Last altered 6/20/12A central use for Trees is to produce a counter example to an invalid argument. To do this, you construct a tree with a complete open branch. You will be able to do this for invalid arguments (but not valid ones). Then you run up that branch assigning all atomic formulas True and all negations of atomic formulas False.
This software will let you try a few.
Exercise: Finding a counter-example.
You need to know some propositional logic to be able to understand the tree tutorials to come. In particular, you need to know about the symbols used in propositional logic, truth tables, satisfiability, consistency, and semantic invalidity (by counter example). You do not need to know propositional rules of inference and derivations.
Howson  will give you enough background.
Alternatively you could look at the first five propositional tutorials in Easy Deriver
There are the ordinary (non-modal) tree propositional rules plus
The Modal Negation (MN) rules
◊ S5 world, k, must be new [here the computer will choose for you]
□ S5 any world, stage 1, your choice
Review of Tree Propositional Rules, shown as patterns
Here the letters 'P' and 'Q' are being used to stand for entire well formed formulas (so, on a particular occasion, 'P' might stand for the atomic formula 'F' and, on another occasion, it might stand for the compound formula 'F&G').
You can try your own exercises here.
Here are a few hints
- You have to use the right (unicode/html) logical symbols. Check Writing symbols
- The symbols in use here are ~ & ∨ →
∃D. The constant, a, must be new to the branch [here the computer will choose for you]
∀D. Any closed term, stage 1, your choice
∀D. Any closed term, stage 2, the constant 'a' chosen
[These might help, you need only scan them.]
K.H.Blasius et al. eds. Sorts and Types in Artificial Intelligence
Maria Manzano  Extensions of First-Order Logic
John Sowa  Knowledge Representation

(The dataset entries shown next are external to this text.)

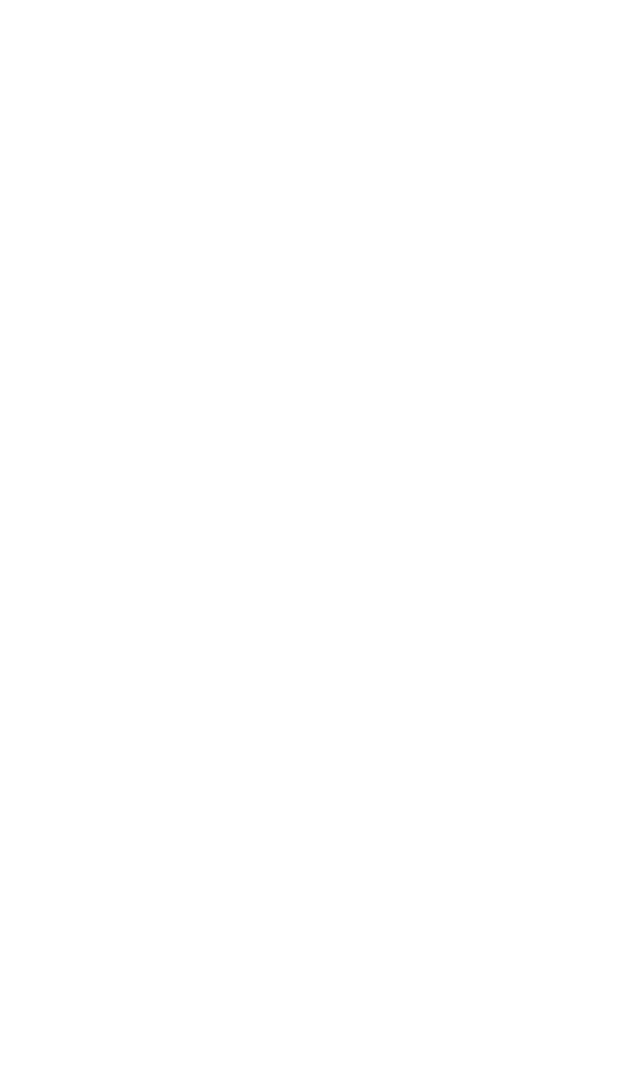
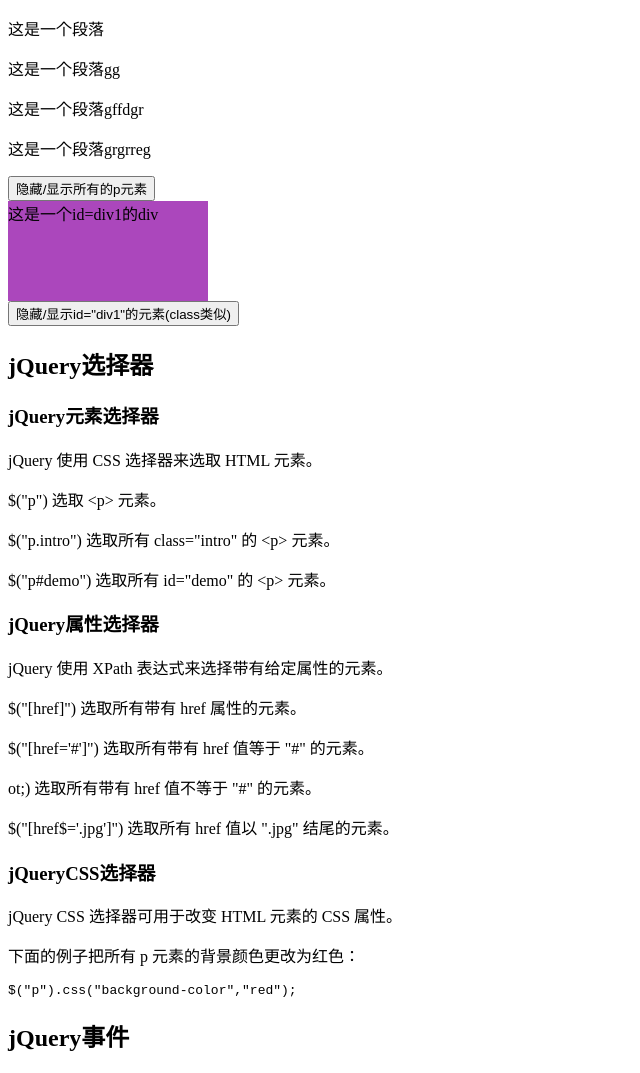
Before and after one commit to zhb124404/learnWeb, a plain HTML site: page part/LearnJquery.html in a window 1280 px wide. Shown: the whole page, without its empty margins (0-640 px from the left). Before the commit the page ends 800 px from the top, so only its background shows below. Drawn offline with Linux system fonts and the light colour scheme.

Commit message:
:sunny:增加jQuery选择器笔记

```diff
--- a/part/LearnJquery.html
+++ b/part/LearnJquery.html
@@ -4,12 +4,69 @@
 	<head>
 		<meta charset="UTF-8">
 		<title>Jquery学习</title>
+		<style type="text/css">
+			#div1 {
+				background-color: #AB47BC;
+				height: 100px;
+				width: 200px;
+			}
+		</style>
 		<script src="../js/jquery-1.11.3.js"></script>
-		<script type="text/javascript">
-		</script>
 	</head>
 
 	<body>
+		<p>这是一个段落</p>
+		<p>这是一个段落gg</p>
+		<p>这是一个段落gffdgr</p>
+		<p>这是一个段落grgrreg</p>
+		<button onclick="hideP()">隐藏/显示所有的p元素</button>
+		<div id="div1">这是一个id=div1的div</div>
+		<button onclick="hideID()">隐藏/显示id="div1"的元素(class类似)</button>
+		<section>
+			<h2>jQuery选择器</h2>
+			<h3>jQuery元素选择器</h3>
+			<p>jQuery 使用 CSS 选择器来选取 HTML 元素。</p>
+			<p>$(&quot;p&quot;) 选取 &lt;p&gt; 元素。</p>
+			<p>$(&quot;p.intro&quot;) 选取所有 class=&quot;intro&quot; 的 &lt;p&gt; 元素。</p>
+			<p>$(&quot;p#demo&quot;) 选取所有 id=&quot;demo&quot; 的 &lt;p&gt; 元素。</p>
+			<h3>jQuery属性选择器</h3>
+			<p>jQuery 使用 XPath 表达式来选择带有给定属性的元素。</p>
+			<p>$(&quot;[href]&quot;) 选取所有带有 href 属性的元素。</p>
+			<p>$(&quot;[href='#']&quot;) 选取所有带有 href 值等于 &quot;#&quot; 的元素。</p>
+			ot;) 选取所有带有 href 值不等于 &quot;#&quot; 的元素。</p>
+			<p>$(&quot;[href$='.jpg']&quot;) 选取所有 href 值以 &quot;.jpg&quot; 结尾的元素。</p>
+			<h3>jQueryCSS选择器</h3>
+			<p>jQuery CSS 选择器可用于改变 HTML 元素的 CSS 属性。</p>
+			<p>下面的例子把所有 p 元素的背景颜色更改为红色：</p>
+			<pre>$(&quot;p&quot;).css(&quot;background-color&quot;,&quot;red&quot;);</pre>
+		</section>
+		<section>
+			<h2>jQuery事件</h2>
+		</section>
+		<script>
+			var isShowP = true;
+			var isShowDiv1 = true;
+
+			function hideP() {
+				if(isShowP) {
+					$("p").hide();
+					isShowP = false;
+				} else {
+					$("p").show();
+					isShowP = true;
+				};
+			}
+
+			function hideID() {
+				if(isShowDiv1) {
+					$("#div1").hide();
+					isShowDiv1 = false;
+				} else {
+					$("#div1").show();
+					isShowDiv1 = true;
+				};
+			}
+		</script>
 	</body>
 
 </html>
```
Also changed, not shown: index.html (+1 -1 lines).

Set theory is an extensive topic introduced elsewhere. It can be written as a first order theory.
There is one axiom schema, Abstraction (or Comprehension), which can generate infinitely many axioms
Axiom Schema of Abstraction (or Specification or Comprehension). The Set Builder Axiom Schema.
And a number of other axioms
It is common in this setting (which is arithmetic) to use functional terms like s(x), s(1), s(0) to mean the successor of x, 1, and 0, respectively. Equally common is the notation x', 1', and 0' to mean the same thing. The latter is quicker and shorter (though not semi-nmemonic)-- we will use it here.